“We had a very unusually good year this year,” Town Manager Eileen Cabanel told the Town Council last week.
Typically, the year-end surplus hovers around $20,000 to $50,000. However, this year the tally was $854,000. Cabanel said that the numbers are an anomaly and not the result of poor budgeting.
There was a significant amount of extra revenue from a large increase in motor-vehicle registrations during the fiscal year — about $400,000 more than anticipated, according to Cabanel.
There was also some unexpended appropriations in the former budget, mostly from salaries and wages allocated toward employees who have since retired or left their positions, she said.
Cabanel originally suggested using the money to address townwide paving concerns, purchase new exterior doors for municipal buildings and reserve money for an architect to create a rendering of a possible future highway garage.
“I am in favor of the paving for sure,” said Councilor Finlay Rothhaus.
Town councilors agreed to allocate $250,000 for paving projects, which would bring the total paving amount to about $925,000.
The board also decided that $40,000 will be used to purchase 12 new exterior doors for the police department and town hall complex. Several had been installed in the 1980s.
The new doors, according to Finance Director Paul Micali, will be steel structures with glass panels and will also be handicap accessible.
Some concerns were raised about the proposal to spend $30,000 for the rendering of a new highway garage. Previously, $20,000 was spent on a space-needs study on the aging garage. However, voters narrowly rejected the construction of a proposed new facility in April.
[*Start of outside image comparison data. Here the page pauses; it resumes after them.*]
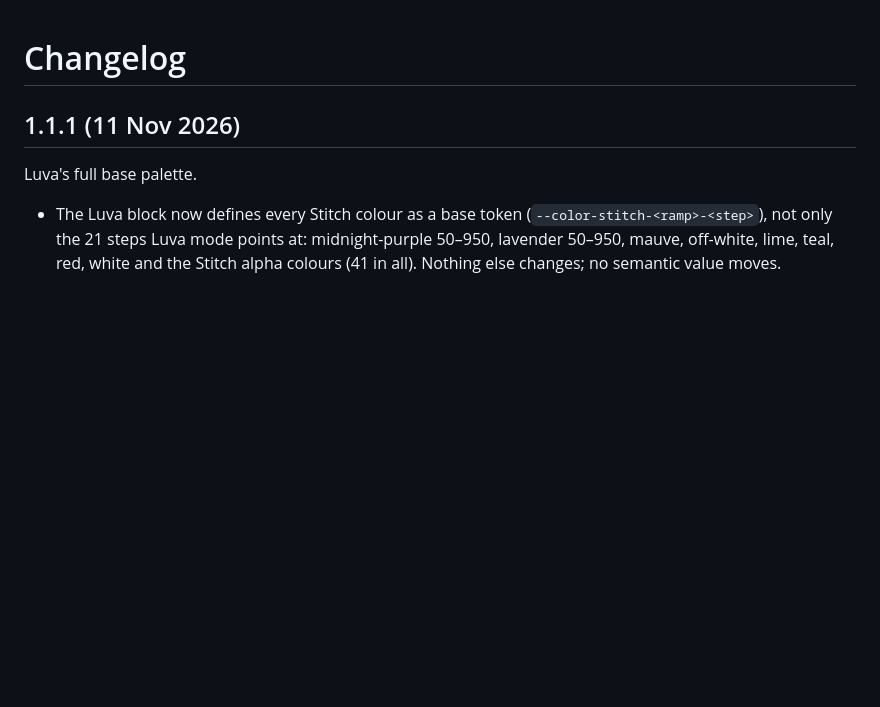
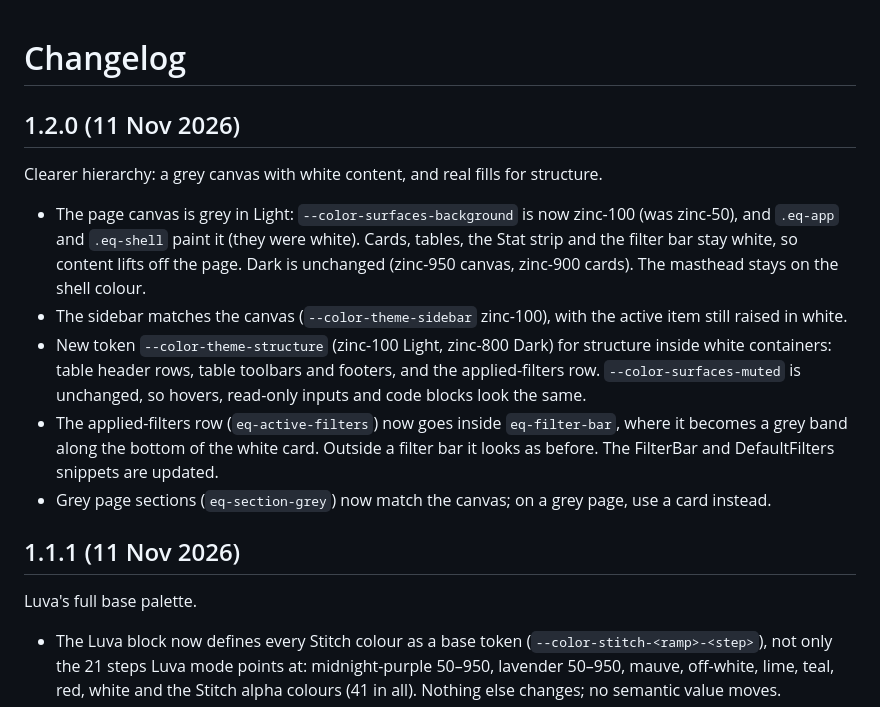
Before and after one commit to sarahbrad/eq-ds, a Markdown page: CHANGELOG.md, the part around the change. Rendered like a GitHub page; blank space fills up the shorter version.

Commit message:
eq-ds 1.2.0: update CHANGELOG.md

```diff
--- a/CHANGELOG.md
+++ b/CHANGELOG.md
@@ -1,4 +1,14 @@
 # Changelog
+
+## 1.2.0 (11 Nov 2026)
+
+Clearer hierarchy: a grey canvas with white content, and real fills for structure.
+
+- The page canvas is grey in Light: `--color-surfaces-background` is now zinc-100 (was zinc-50), and `.eq-app` and `.eq-shell` paint it (they were white). Cards, tables, the Stat strip and the filter bar stay white, so content lifts off the page. Dark is unchanged (zinc-950 canvas, zinc-900 cards). The masthead stays on the shell colour.
+- The sidebar matches the canvas (`--color-theme-sidebar` zinc-100), with the active item still raised in white.
+- New token `--color-theme-structure` (zinc-100 Light, zinc-800 Dark) for structure inside white containers: table header rows, table toolbars and footers, and the applied-filters row. `--color-surfaces-muted` is unchanged, so hovers, read-only inputs and code blocks look the same.
+- The applied-filters row (`eq-active-filters`) now goes inside `eq-filter-bar`, where it becomes a grey band along the bottom of the white card. Outside a filter bar it looks as before. The FilterBar and DefaultFilters snippets are updated.
+- Grey page sections (`eq-section-grey`) now match the canvas; on a grey page, use a card instead.
 
 ## 1.1.1 (11 Nov 2026)
 
```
The super-majority vote needed in April failed by about 100 votes, according to Councilor Dan Dwyer. He said he is optimistic it will pass if there is a higher voter turnout at a future election.
Councilors ultimately decided not to spend surplus money on an architect, but instead opted to reserve $55,000 for improvements to Wasserman Park.
The park is considered a jewel in town and has been a big priority in recent years, yet the city has not contributed a dime to the efforts, said Dwyer, encouraging money be allocated to enhance the park. His fellow board members agreed.
After assigning $345,000 in surplus funds to various projects, town officials voted to place the remaining $509,000 into the town’s unrestricted fund balance, or savings.
“That is a good deposit into the fund balance,” agreed the town manager.